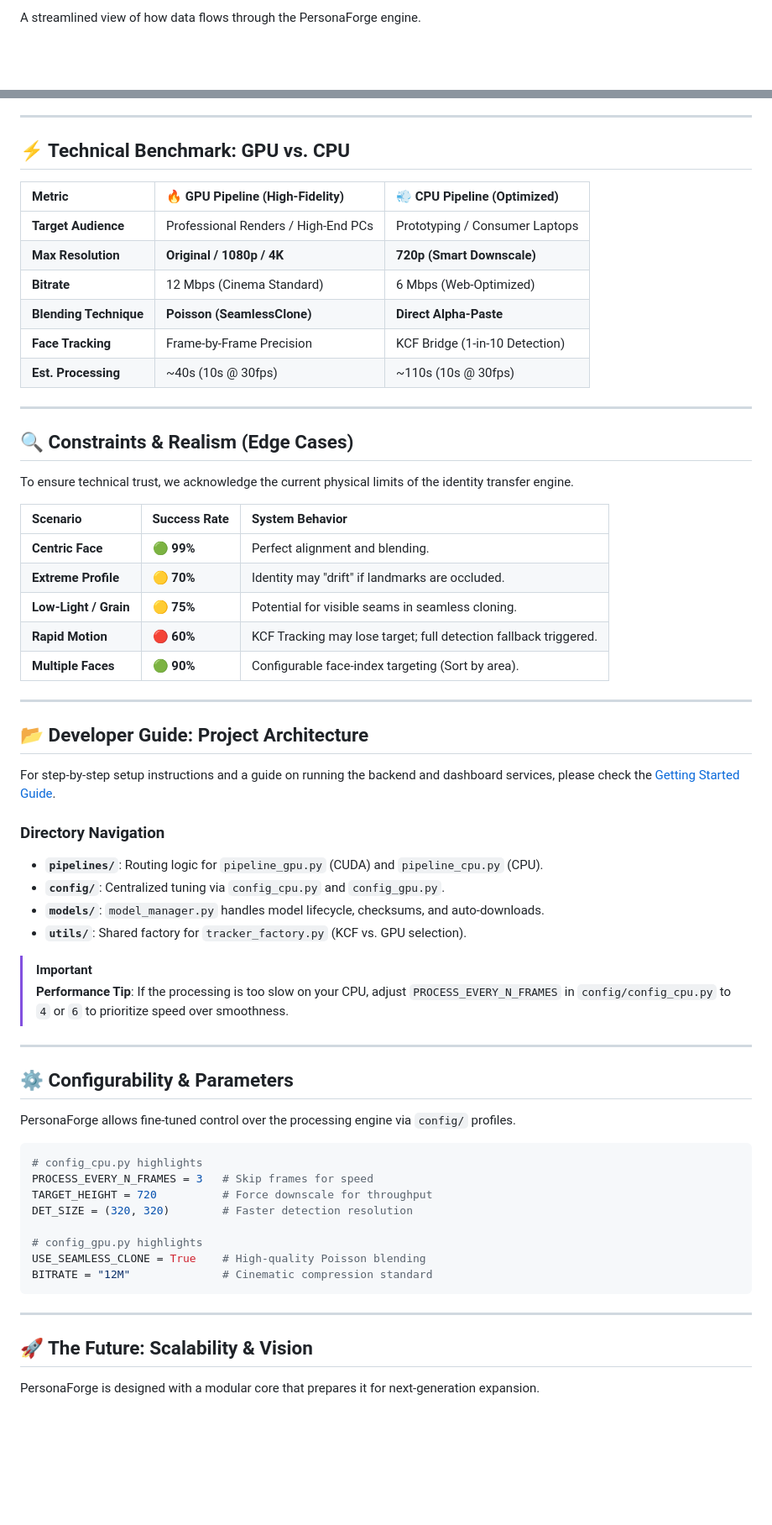
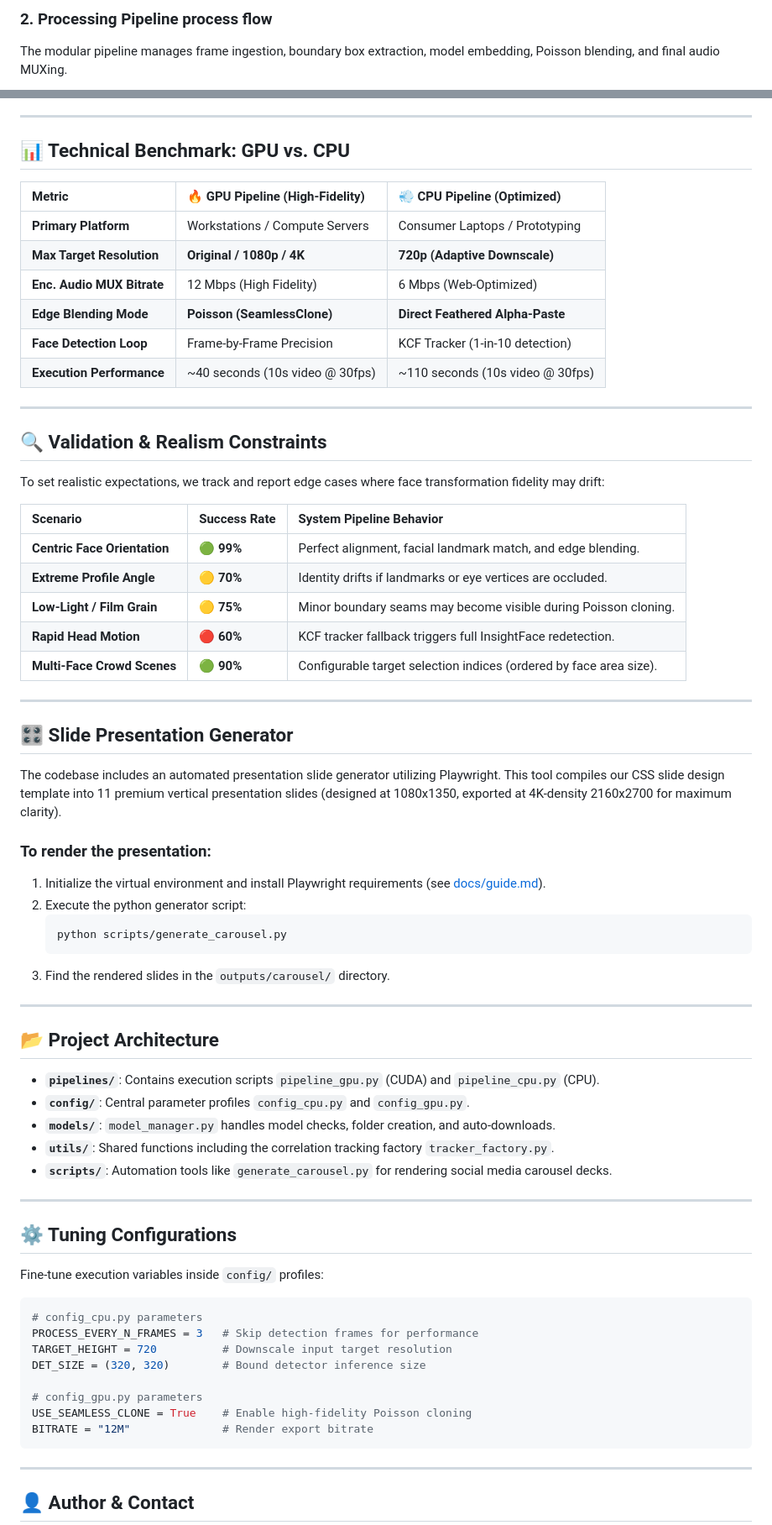
Before and after one commit to himanshu-jadhav108/PersonaForge-AI, a Markdown page: README.md, 2 parts joined by grey strips. Shown at 84% size. Rendered like a GitHub page; blank space fills up the shorter version.

Commit message:
Docs: update project README with visual flow blueprints and author contact card

````diff
--- a/README.md
+++ b/README.md
@@ -48,3 +72,4 @@ PersonaForge is engineered to provide a seamless transition from initial concept
 
-A streamlined view of how data flows through the PersonaForge engine.
+### 2. Processing Pipeline process flow
+The modular pipeline manages frame ingestion, boundary box extraction, model embedding, Poisson blending, and final audio MUXing.
 
@@ -124,67 +81,75 @@ flowchart TD
 
 ---
 
-## ⚡ Technical Benchmark: GPU vs. CPU
+## 📊 Technical Benchmark: GPU vs. CPU
 
-| Metric                 | 🔥 GPU Pipeline (High-Fidelity)     | 💨 CPU Pipeline (Optimized)    |
-| :--------------------- | :---------------------------------- | :----------------------------- |
-| **Target Audience**    | Professional Renders / High-End PCs | Prototyping / Consumer Laptops |
-| **Max Resolution**     | **Original / 1080p / 4K**           | **720p (Smart Downscale)**     |
-| **Bitrate**            | 12 Mbps (Cinema Standard)           | 6 Mbps (Web-Optimized)         |
-| **Blending Technique** | **Poisson (SeamlessClone)**         | **Direct Alpha-Paste**         |
-| **Face Tracking**      | Frame-by-Frame Precision            | KCF Bridge (1-in-10 Detection) |
-| **Est. Processing**    | ~40s (10s @ 30fps)                  | ~110s (10s @ 30fps)            |
+| Metric | 🔥 GPU Pipeline (High-Fidelity) | 💨 CPU Pipeline (Optimized) |
+| :--- | :--- | :--- |
+| **Primary Platform** | Workstations / Compute Servers | Consumer Laptops / Prototyping |
+| **Max Target Resolution** | **Original / 1080p / 4K** | **720p (Adaptive Downscale)** |
+| **Enc. Audio MUX Bitrate** | 12 Mbps (High Fidelity) | 6 Mbps (Web-Optimized) |
+| **Edge Blending Mode** | **Poisson (SeamlessClone)** | **Direct Feathered Alpha-Paste** |
+| **Face Detection Loop** | Frame-by-Frame Precision | KCF Tracker (1-in-10 detection) |
+| **Execution Performance** | ~40 seconds (10s video @ 30fps) | ~110 seconds (10s video @ 30fps) |
 
 ---
 
-## 🔍 Constraints & Realism (Edge Cases)
+## 🔍 Validation & Realism Constraints
 
-To ensure technical trust, we acknowledge the current physical limits of the identity transfer engine.
+To set realistic expectations, we track and report edge cases where face transformation fidelity may drift:
 
-| Scenario              | Success Rate | System Behavior                                                  |
-| :-------------------- | :----------- | :--------------------------------------------------------------- |
-| **Centric Face**      | 🟢 **99%**   | Perfect alignment and blending.                                  |
-| **Extreme Profile**   | 🟡 **70%**   | Identity may "drift" if landmarks are occluded.                  |
-| **Low-Light / Grain** | 🟡 **75%**   | Potential for visible seams in seamless cloning.                 |
-| **Rapid Motion**      | 🔴 **60%**   | KCF Tracking may lose target; full detection fallback triggered. |
-| **Multiple Faces**    | 🟢 **90%**   | Configurable face-index targeting (Sort by area).                |
+| Scenario | Success Rate | System Pipeline Behavior |
+| :--- | :--- | :--- |
+| **Centric Face Orientation** | 🟢 **99%** | Perfect alignment, facial landmark match, and edge blending. |
+| **Extreme Profile Angle** | 🟡 **70%** | Identity drifts if landmarks or eye vertices are occluded. |
+| **Low-Light / Film Grain** | 🟡 **75%** | Minor boundary seams may become visible during Poisson cloning. |
+| **Rapid Head Motion** | 🔴 **60%** | KCF tracker fallback triggers full InsightFace redetection. |
+| **Multi-Face Crowd Scenes** | 🟢 **90%** | Configurable target selection indices (ordered by face area size). |
 
 ---
 
-## 📂 Developer Guide: Project Architecture
+## 🎛️ Slide Presentation Generator
 
-For step-by-step setup instructions and a guide on running the backend and dashboard services, please check the [Getting Started Guide](docs/guide.md).
+The codebase includes an automated presentation slide generator utilizing Playwright. This tool compiles our CSS slide design template into 11 premium vertical presentation slides (designed at 1080x1350, exported at 4K-density 2160x2700 for maximum clarity).
 
-### Directory Navigation
-
-- **`pipelines/`**: Routing logic for `pipeline_gpu.py` (CUDA) and `pipeline_cpu.py` (CPU).
-- **`config/`**: Centralized tuning via `config_cpu.py` and `config_gpu.py`.
-- **`models/`**: `model_manager.py` handles model lifecycle, checksums, and auto-downloads.
-- **`utils/`**: Shared factory for `tracker_factory.py` (KCF vs. GPU selection).
-
-> [!IMPORTANT]
-> **Performance Tip**: If the processing is too slow on your CPU, adjust `PROCESS_EVERY_N_FRAMES` in `config/config_cpu.py` to `4` or `6` to prioritize speed over smoothness.
+### To render the presentation:
+1. Initialize the virtual environment and install Playwright requirements (see [docs/guide.md](docs/guide.md)).
+2. Execute the python generator script:
+   ```bash
+   python scripts/generate_carousel.py
+   ```
+3. Find the rendered slides in the `outputs/carousel/` directory.
 
 ---
 
-## ⚙️ Configurability & Parameters
+## 📂 Project Architecture
 
-PersonaForge allows fine-tuned control over the processing engine via `config/` profiles.
+- **`pipelines/`**: Contains execution scripts `pipeline_gpu.py` (CUDA) and `pipeline_cpu.py` (CPU).
+- **`config/`**: Central parameter profiles `config_cpu.py` and `config_gpu.py`.
+- **`models/`**: `model_manager.py` handles model checks, folder creation, and auto-downloads.
+- **`utils/`**: Shared functions including the correlation tracking factory `tracker_factory.py`.
+- **`scripts/`**: Automation tools like `generate_carousel.py` for rendering social media carousel decks.
+
+---
+
+## ⚙️ Tuning Configurations
+
+Fine-tune execution variables inside `config/` profiles:
 
 ```python
-# config_cpu.py highlights
-PROCESS_EVERY_N_FRAMES = 3   # Skip frames for speed
-TARGET_HEIGHT = 720          # Force downscale for throughput
-DET_SIZE = (320, 320)        # Faster detection resolution
+# config_cpu.py parameters
+PROCESS_EVERY_N_FRAMES = 3   # Skip detection frames for performance
+TARGET_HEIGHT = 720          # Downscale input target resolution
+DET_SIZE = (320, 320)        # Bound detector inference size
 
-# config_gpu.py highlights
-USE_SEAMLESS_CLONE = True    # High-quality Poisson blending
-BITRATE = "12M"              # Cinematic compression standard
+# config_gpu.py parameters
+USE_SEAMLESS_CLONE = True    # Enable high-fidelity Poisson cloning
+BITRATE = "12M"              # Render export bitrate
 ```
 
 ---
 
-## 🚀 The Future: Scalability & Vision
+## 👤 Author & Contact
 
-PersonaForge is designed with a modular core that prepares it for next-generation expansion.
+<br>
 
````
Also changed, not shown: other parts of README.md (+79 -105 lines).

════════

— WORK TO BE COMPLETED —
Return all lines from the material that contain "model".

— RESULT BELOW —
+The modular pipeline manages frame ingestion, boundary box extraction, model embedding, Poisson blending, and final audio MUXing.
-- **`models/`**: `model_manager.py` handles model lifecycle, checksums, and auto-downloads.
+- **`models/`**: `model_manager.py` handles model checks, folder creation, and auto-downloads.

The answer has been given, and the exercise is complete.